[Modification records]
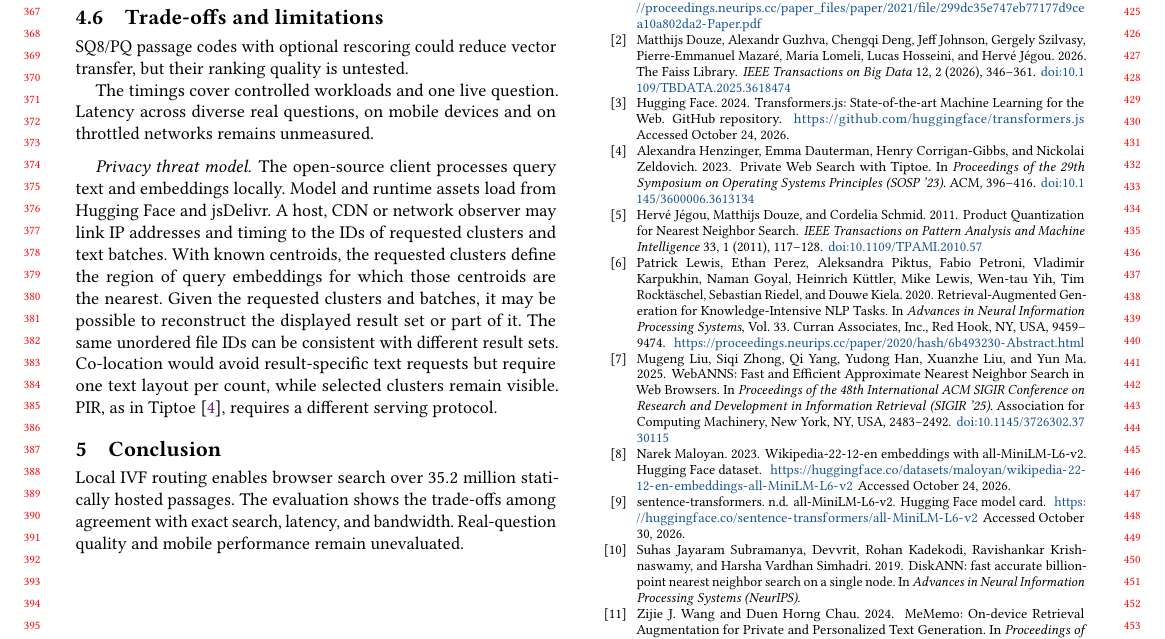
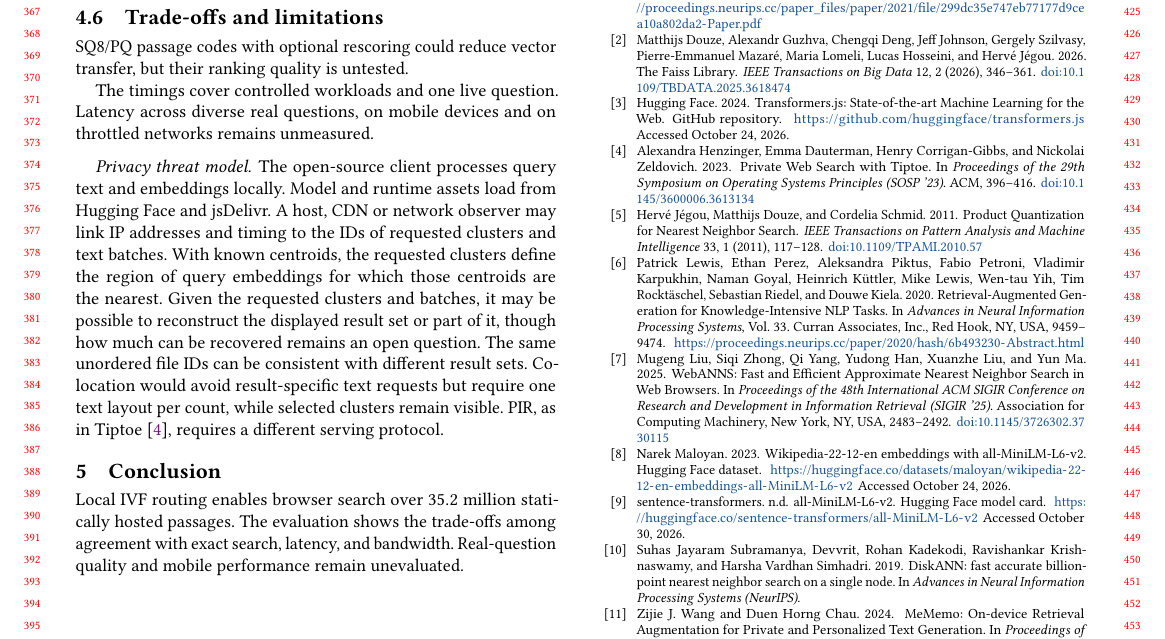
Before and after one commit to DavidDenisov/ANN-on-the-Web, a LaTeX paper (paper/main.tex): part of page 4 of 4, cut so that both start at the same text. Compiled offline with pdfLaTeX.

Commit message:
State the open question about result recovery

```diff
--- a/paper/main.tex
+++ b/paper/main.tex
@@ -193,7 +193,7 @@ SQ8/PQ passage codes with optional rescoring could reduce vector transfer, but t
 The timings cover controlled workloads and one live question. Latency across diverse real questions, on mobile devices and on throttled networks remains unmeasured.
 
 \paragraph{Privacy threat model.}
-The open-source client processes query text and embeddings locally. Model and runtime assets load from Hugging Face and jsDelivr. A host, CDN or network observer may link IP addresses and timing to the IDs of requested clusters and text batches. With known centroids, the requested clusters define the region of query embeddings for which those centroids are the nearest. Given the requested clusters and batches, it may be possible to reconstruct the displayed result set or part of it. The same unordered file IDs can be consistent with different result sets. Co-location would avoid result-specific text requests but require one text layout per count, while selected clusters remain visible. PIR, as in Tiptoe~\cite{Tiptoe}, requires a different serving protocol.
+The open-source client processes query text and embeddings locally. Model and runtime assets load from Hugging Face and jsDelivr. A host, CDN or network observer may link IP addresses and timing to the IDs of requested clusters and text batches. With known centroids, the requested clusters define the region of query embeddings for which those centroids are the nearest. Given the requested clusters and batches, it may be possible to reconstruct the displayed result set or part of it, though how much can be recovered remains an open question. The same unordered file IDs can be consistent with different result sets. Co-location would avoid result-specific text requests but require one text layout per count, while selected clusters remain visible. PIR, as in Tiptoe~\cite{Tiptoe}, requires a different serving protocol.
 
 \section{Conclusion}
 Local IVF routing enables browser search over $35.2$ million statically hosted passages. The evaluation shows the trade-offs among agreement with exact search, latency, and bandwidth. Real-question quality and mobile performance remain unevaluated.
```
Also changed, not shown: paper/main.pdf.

### Task to complete
Can you retype every record above exactly, leaving out the pictures?

### Answer space
Before and after one commit to DavidDenisov/ANN-on-the-Web, a LaTeX paper (paper/main.tex): part of page 4 of 4, cut so that both start at the same text. Compiled offline with pdfLaTeX.

Commit message:
State the open question about result recovery

```diff
--- a/paper/main.tex
+++ b/paper/main.tex
@@ -193,7 +193,7 @@ SQ8/PQ passage codes with optional rescoring could reduce vector transfer, but t
 The timings cover controlled workloads and one live question. Latency across diverse real questions, on mobile devices and on throttled networks remains unmeasured.
 
 \paragraph{Privacy threat model.}
-The open-source client processes query text and embeddings locally. Model and runtime assets load from Hugging Face and jsDelivr. A host, CDN or network observer may link IP addresses and timing to the IDs of requested clusters and text batches. With known centroids, the requested clusters define the region of query embeddings for which those centroids are the nearest. Given the requested clusters and batches, it may be possible to reconstruct the displayed result set or part of it. The same unordered file IDs can be consistent with different result sets. Co-location would avoid result-specific text requests but require one text layout per count, while selected clusters remain visible. PIR, as in Tiptoe~\cite{Tiptoe}, requires a different serving protocol.
+The open-source client processes query text and embeddings locally. Model and runtime assets load from Hugging Face and jsDelivr. A host, CDN or network observer may link IP addresses and timing to the IDs of requested clusters and text batches. With known centroids, the requested clusters define the region of query embeddings for which those centroids are the nearest. Given the requested clusters and batches, it may be possible to reconstruct the displayed result set or part of it, though how much can be recovered remains an open question. The same unordered file IDs can be consistent with different result sets. Co-location would avoid result-specific text requests but require one text layout per count, while selected clusters remain visible. PIR, as in Tiptoe~\cite{Tiptoe}, requires a different serving protocol.
 
 \section{Conclusion}
 Local IVF routing enables browser search over $35.2$ million statically hosted passages. The evaluation shows the trade-offs among agreement with exact search, latency, and bandwidth. Real-question quality and mobile performance remain unevaluated.
```
Also changed, not shown: paper/main.pdf.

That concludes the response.